Dada came out of the craziness of World War One. "The birth of Dada was not the beginning of art but of disgust." Surrealism tried to systematize Dada's anarchy into an artistic blend of ... See full summary »
Dada came out of the craziness of World War One. "The birth of Dada was not the beginning of art but of disgust." Surrealism tried to systematize Dada's anarchy into an artistic blend of Freudian psychoanalysis and Marxist provocation. In the interests of conquering the irrational, Salvador Dali opened exhibitions dressed in a diving suit, Marcel Duchamp turned himself into woman, Benjamin Peret assaulted priests, and Yves Tanguy ate spiders. Andre Breton, nicknamed "the Pope of Surrealism", led an inspired gang of artists, lunatics and writers. By the 1950s they were denouncing each other for betraying the movement, but their ideas had infected Hollywood, advertising agencies and were turning up as TV humor and album covers. Written by
Two hour documentary on the Dada and Surrealist art movement
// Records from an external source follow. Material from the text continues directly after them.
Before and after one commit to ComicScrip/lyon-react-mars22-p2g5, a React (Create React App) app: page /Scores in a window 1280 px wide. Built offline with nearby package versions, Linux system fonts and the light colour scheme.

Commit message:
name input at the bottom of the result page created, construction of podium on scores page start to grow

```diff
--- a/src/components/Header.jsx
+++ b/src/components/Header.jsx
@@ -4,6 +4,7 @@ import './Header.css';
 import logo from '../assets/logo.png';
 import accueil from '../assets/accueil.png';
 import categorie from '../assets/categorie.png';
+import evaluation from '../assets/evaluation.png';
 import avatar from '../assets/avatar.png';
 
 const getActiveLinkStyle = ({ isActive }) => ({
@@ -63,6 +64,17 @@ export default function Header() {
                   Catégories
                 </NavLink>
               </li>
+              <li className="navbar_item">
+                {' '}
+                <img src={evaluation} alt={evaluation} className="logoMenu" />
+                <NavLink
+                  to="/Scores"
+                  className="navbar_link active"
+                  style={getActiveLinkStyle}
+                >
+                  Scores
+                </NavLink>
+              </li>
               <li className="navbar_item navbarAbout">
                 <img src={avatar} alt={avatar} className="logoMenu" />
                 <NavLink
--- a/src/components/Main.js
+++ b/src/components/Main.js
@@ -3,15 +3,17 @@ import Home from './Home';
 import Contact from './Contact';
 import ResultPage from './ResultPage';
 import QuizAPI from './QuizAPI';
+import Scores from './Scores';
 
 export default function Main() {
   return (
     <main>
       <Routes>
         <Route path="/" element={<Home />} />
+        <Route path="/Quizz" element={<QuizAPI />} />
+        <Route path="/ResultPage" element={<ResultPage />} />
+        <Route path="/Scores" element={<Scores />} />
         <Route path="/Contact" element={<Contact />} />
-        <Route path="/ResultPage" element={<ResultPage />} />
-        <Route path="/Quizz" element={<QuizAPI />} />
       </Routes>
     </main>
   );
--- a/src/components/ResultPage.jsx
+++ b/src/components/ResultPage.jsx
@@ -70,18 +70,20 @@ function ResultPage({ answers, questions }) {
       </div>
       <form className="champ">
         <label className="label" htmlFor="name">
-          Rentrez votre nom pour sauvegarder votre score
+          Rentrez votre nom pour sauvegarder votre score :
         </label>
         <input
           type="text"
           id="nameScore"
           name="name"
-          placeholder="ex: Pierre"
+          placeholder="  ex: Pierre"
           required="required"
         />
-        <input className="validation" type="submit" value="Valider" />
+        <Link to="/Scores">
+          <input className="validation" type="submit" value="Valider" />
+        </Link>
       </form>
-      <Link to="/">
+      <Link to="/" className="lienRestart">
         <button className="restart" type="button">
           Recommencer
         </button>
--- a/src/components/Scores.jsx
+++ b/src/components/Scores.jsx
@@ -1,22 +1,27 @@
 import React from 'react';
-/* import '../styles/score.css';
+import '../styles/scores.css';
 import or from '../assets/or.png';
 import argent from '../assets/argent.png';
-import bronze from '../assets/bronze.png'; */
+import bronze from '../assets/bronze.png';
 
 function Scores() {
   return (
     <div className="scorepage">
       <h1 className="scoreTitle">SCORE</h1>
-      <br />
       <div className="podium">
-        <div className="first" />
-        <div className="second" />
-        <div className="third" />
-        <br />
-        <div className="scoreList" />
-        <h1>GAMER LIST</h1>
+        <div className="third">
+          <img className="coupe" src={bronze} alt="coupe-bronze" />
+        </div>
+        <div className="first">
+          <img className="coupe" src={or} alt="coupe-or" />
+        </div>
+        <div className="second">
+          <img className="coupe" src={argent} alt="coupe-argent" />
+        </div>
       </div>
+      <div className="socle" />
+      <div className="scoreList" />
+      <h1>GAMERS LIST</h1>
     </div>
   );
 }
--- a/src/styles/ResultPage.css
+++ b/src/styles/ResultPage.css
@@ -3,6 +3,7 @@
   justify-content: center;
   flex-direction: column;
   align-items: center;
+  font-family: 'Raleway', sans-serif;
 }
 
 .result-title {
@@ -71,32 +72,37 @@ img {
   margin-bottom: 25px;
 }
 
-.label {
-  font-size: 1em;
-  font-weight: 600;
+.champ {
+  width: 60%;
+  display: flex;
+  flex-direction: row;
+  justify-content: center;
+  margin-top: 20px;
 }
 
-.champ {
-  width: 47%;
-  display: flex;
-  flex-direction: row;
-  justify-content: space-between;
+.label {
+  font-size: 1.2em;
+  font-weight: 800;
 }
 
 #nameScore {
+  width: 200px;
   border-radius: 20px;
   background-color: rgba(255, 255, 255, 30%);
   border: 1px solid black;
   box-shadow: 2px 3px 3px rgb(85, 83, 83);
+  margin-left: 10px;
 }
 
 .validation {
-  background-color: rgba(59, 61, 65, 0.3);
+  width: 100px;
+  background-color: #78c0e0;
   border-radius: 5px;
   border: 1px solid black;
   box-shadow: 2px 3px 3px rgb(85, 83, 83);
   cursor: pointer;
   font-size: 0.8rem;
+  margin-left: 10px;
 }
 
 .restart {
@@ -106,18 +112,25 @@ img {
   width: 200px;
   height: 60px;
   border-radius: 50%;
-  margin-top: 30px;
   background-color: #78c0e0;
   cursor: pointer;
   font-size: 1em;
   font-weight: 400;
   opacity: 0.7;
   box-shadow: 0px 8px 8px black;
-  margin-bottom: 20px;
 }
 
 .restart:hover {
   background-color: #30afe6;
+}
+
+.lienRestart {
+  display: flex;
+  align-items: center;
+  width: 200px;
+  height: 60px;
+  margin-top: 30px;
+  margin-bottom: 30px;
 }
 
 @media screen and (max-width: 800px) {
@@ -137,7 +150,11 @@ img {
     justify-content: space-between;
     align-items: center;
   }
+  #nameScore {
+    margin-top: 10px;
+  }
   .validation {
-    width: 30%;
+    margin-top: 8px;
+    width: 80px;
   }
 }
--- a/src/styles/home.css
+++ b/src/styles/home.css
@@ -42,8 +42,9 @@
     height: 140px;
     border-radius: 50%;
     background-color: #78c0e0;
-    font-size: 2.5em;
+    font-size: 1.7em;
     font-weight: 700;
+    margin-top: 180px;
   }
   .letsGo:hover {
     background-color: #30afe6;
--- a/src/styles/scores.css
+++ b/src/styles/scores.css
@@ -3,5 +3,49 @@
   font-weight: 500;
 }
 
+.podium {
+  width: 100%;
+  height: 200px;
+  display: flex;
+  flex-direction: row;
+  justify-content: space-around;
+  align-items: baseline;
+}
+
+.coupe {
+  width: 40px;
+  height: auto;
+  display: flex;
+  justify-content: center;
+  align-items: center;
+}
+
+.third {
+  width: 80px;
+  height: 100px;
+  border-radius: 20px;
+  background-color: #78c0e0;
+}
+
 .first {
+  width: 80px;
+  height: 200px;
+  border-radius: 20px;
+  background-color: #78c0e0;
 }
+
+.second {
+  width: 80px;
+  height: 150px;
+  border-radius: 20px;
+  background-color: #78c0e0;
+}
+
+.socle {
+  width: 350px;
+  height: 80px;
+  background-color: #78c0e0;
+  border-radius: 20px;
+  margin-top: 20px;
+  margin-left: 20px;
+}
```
I cut this movie for the Arts Council of Great Britain in Sept. to November 1978. It was my first full film as an editor. It attempts to put on film the history of Dada and Surrealism using stills, contemporary film footage, television interviews (Marcel Duchamp was particularly charming, erudite and sly with his young female interviewer). As a film it fails. It becomes a book on film, and not what I had hoped it would be; a cinematic opening out of a widely known but little understood influence on 20th century western culture. Like many editors, I fought with Mick Gold the director to bring this about. Mick had managed to extract the largest budget to date from the Arts Council of Great Britain, allowing trips to various capitals around the world to shoot his story. He was unmoved by my attempts to restructure his paper script into a movie, He was the director, and I was the editor. Looking and listening to it now, I have a copy on Cassette, it is slow, ponderous, (especially the acted bits) and pompous, which only the hilarious sound poems of Kurt Schwitters manages to cut through. But still worth a look .
4 of 9 people found this review helpful.
Was this review helpful to you?